We recognize two types of debt – productive and non-productive. The healthy use of productive debt can be prudent and accepted. The use of non-productive debt is generally discouraged.
Productive debt is money borrowed to secure assets that may appreciate or that have productive uses in a business. For example, someone may have to borrow to buy into a business or buy a piece of equipment for the business. Mortgages are also an example of debt on an asset that may appreciate in value over time.
Non-productive debt is money borrowed to purchase depreciating assets like clothing and household goods. These items have no chance of future appreciation since they are used up over their lives.

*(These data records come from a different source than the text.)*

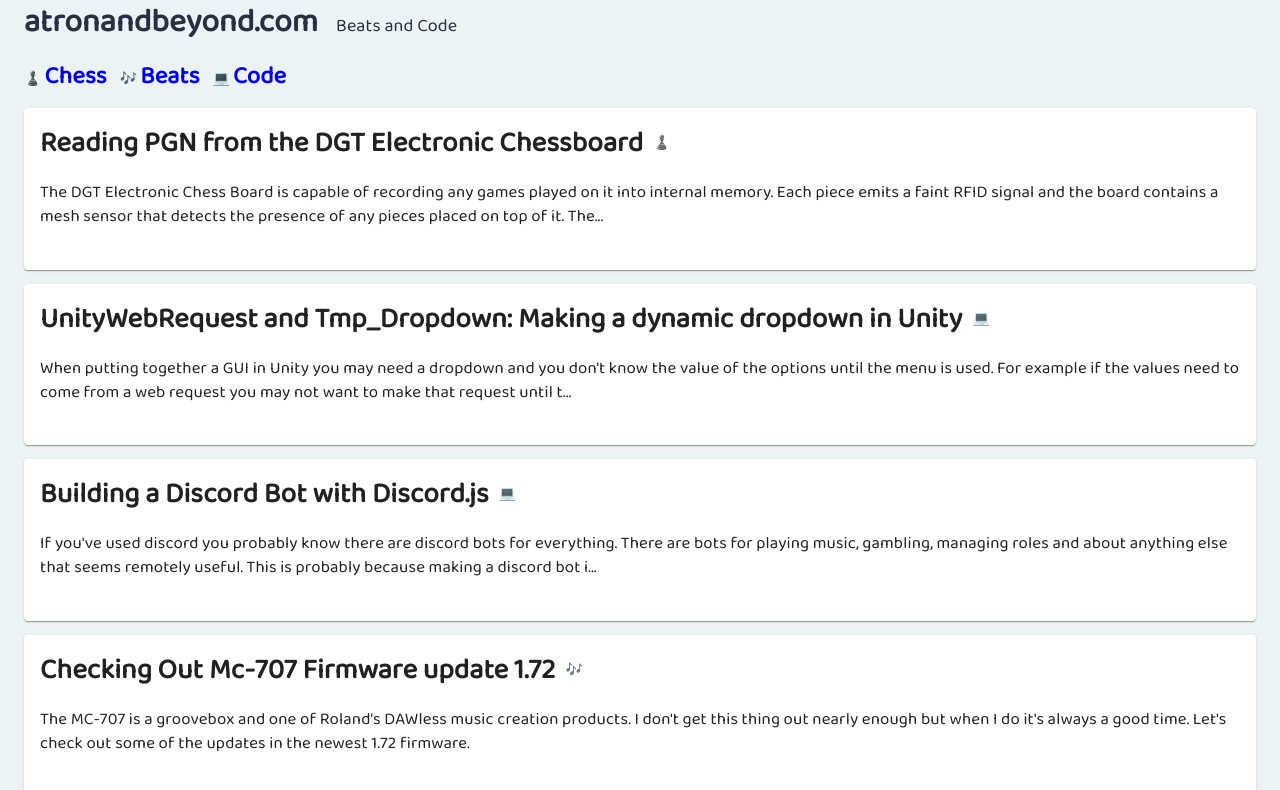
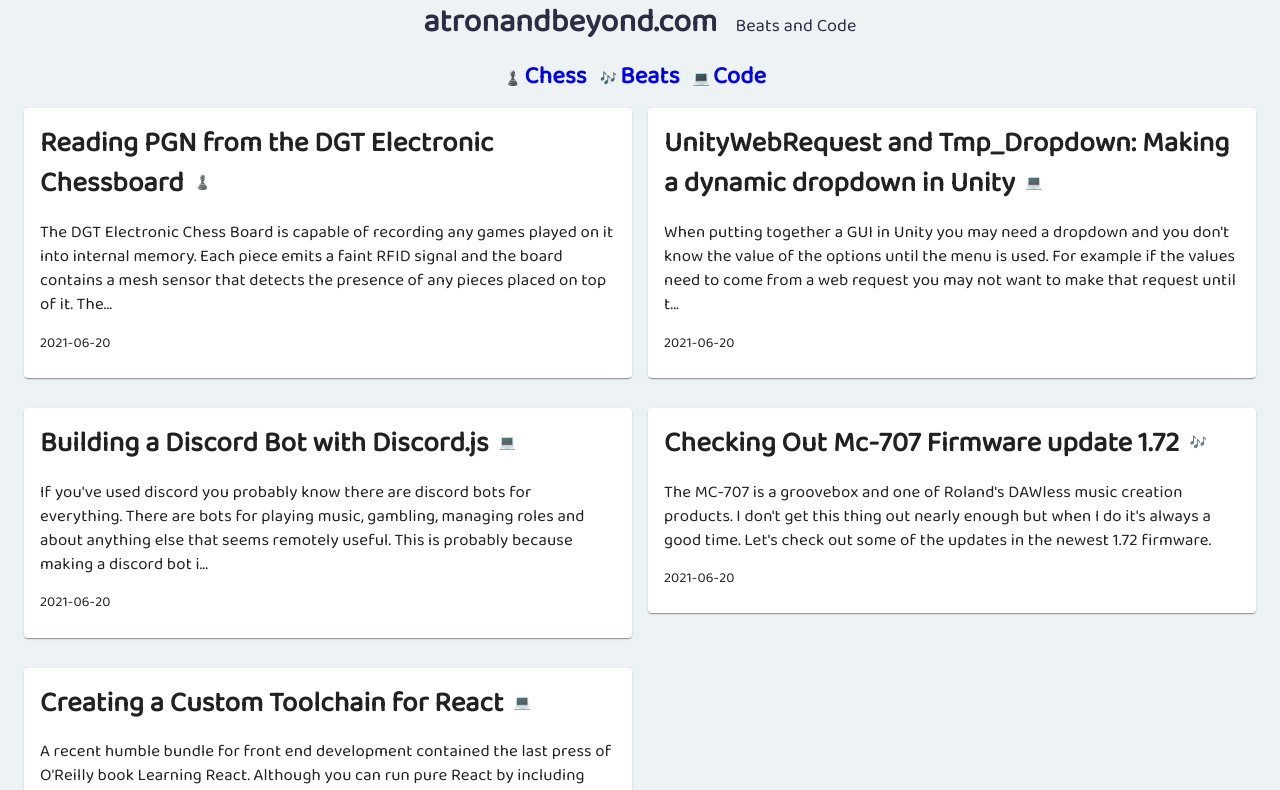
Before and after one commit to awayawm/atronandbeyond.com, a React app: page / in a window 1280 px wide. Shown: the top 790 px of the page. Built offline with nearby package versions, Linux system fonts and the light colour scheme; a web font is replaced by a local one.

Commit message:
Use nav in header and use grid in articles

```diff
--- a/src/App.js
+++ b/src/App.js
@@ -1,7 +1,6 @@
 import React, { Component } from "react";
 import * as data from "./data"
 import Header from './Components/Header'
-import Nav from './Components/Nav'
 import Articles from './Components/Articles'
 import { CssBaseline, Container } from '@material-ui/core'
 import "@fontsource/baloo-bhai-2"
@@ -19,14 +18,13 @@
     return (
       <>
         <Helmet>
-          <title>atronandbeyond.com: cats and code</title>
+          <title>atronandbeyond.com: beats and code</title>
           <body className="body"/>
         </Helmet>
         <CssBaseline />
         <Container>
-          <Header title={this.state.header.title} tagline={this.state.header.tagline} />
-          <Nav tags={this.state.tags} />
-          <Articles articles={this.state.articles} tags={this.state.tags} />
+          <Header title={this.state.header.title} tagline={this.state.header.tagline} tags={this.state.tags}/>
+          <Articles articles={this.state.articles} tags={this.state.tags}/>
         </Container>
       </>
     );
--- a/src/Components/Articles.js
+++ b/src/Components/Articles.js
@@ -2,25 +2,35 @@
 import PropTypes from 'prop-types';
 import _ from 'lodash'
 import '../css/Articles.css'
-import { Card, CardContent } from '@material-ui/core'
+import { Card, CardContent, Grid } from '@material-ui/core'
 
 export default class Articles extends Component {
     render() {
         return (
             // article is enabled
-            this.props.articles.filter(article => article.enabled)
+            <div className="articleGrid" >
+                <Grid container spacing={2} >
+                    {this.props.articles.filter(article => article.enabled)
                         // has at least one tag that is enabled
                         .filter(article => {
                             return _.intersection(article.tags, this.props.tags.filter(tag => tag.enabled).map(value => value.id)).length > 0
                         })
                         .map((article, i) =>
-                    <Card className="article" key={i}>
+
+
+                            <Grid item lg={6} key={i}>
+                                <Card className="article">
                                     <CardContent>
                                         <h1 className="icon">{article.title}</h1>
                                         <div className="icon">{article.tags.map(articleTag => _.find(this.props.tags, (tag) => articleTag == tag.id).icon)}</div>
                                         <p dangerouslySetInnerHTML={{ __html: _.truncate(article.content, { 'length': 250 }) }} />
+                                        <div>{article.date}</div>
                                     </CardContent>
-                    </Card>)
+                                </Card>
+                            </Grid>
+                        )}
+                </Grid>
+            </div>
         )
     }
 }
--- a/src/Components/Header.js
+++ b/src/Components/Header.js
@@ -1,7 +1,12 @@
 import React, { Component } from "react";
 import PropTypes from 'prop-types';
+import '../css/Header.css'
+import Nav from '../Components/Nav'
 
 export default class Header extends Component {
+    constructor(props) {
+        super(props)
+    }
     render() {
         return (<header>
             <h1>
@@ -10,6 +15,7 @@
             <div>
                 {this.props.tagline}
             </div>
+            <Nav tags={this.props.tags} />
         </header>)
     }
 }
@@ -17,4 +23,5 @@
 Header.propTypes = {
     title: PropTypes.string,
     tagline: PropTypes.string,
+    tags: PropTypes.array,
 };
--- a/src/Components/Nav.js
+++ b/src/Components/Nav.js
@@ -4,6 +4,9 @@
 import '../css/Nav.css'
 
 export default class Nav extends Component {
+    constructor(props){
+        super(props)
+    }
     render() {
         return (
             <Router>
--- a/src/css/App.css
+++ b/src/css/App.css
@@ -1,7 +1,8 @@
 @font-face {
   font-family: "Baloo Bhai 2";
-  src: url("../../dist/fonts/baloo-bhai-2-latin-400-normal.woff2") format("woff2"),
-  url("../../dist/fonts/baloo-bhai-2-all-400-normal.woff") format("woff"),
+  src: url("../../dist/fonts/baloo-bhai-2-latin-400-normal.woff2")
+      format("woff2"),
+    url("../../dist/fonts/baloo-bhai-2-all-400-normal.woff") format("woff");
 }
 
 .body {
--- a/src/css/Articles.css
+++ b/src/css/Articles.css
@@ -17,3 +17,7 @@
   background-color: #8d99ae;
   margin-bottom: 1em;
 }
+
+.articleGrid {
+  flex-grow: 1;
+}
--- /dev/null
+++ b/src/css/Header.css
@@ -0,0 +1,3 @@
+header {
+    text-align: center;
+}
--- a/webpack.config.js
+++ b/webpack.config.js
@@ -46,12 +46,13 @@
         publicPath: '/dist/',
         hot: true,
         index: 'index.html',
-        meta: { viewport: "minimum-scale=1, initial-scale=1, width=device-width" }
+
     },
     plugins: [
         isDevelopment && new webpack.HotModuleReplacementPlugin(),
         new HtmlWebpackPlugin({
-            filename: 'index.html'
+            filename: 'index.html',
+            meta: { viewport: "minimum-scale=1, initial-scale=1, width=device-width" }
         }),
         new ESLintPlugin()
     ].filter(Boolean),
```
Lines whose indentation alone changed are shown as unchanged.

We suggest that additional debt payments be made towards non-productive debt first, as this debt has the least value to a person’s financial position. If there are multiple debts, we suggest paying on the debt with the highest interest rate first. This ensures you save the most money over time. There are also times when paying off the smallest debt to eliminate payments quickly may be preferred. This is called the debt snowball. Money freed from the eliminated debt payments is then applied towards the larger debts to accelerate their pay offs.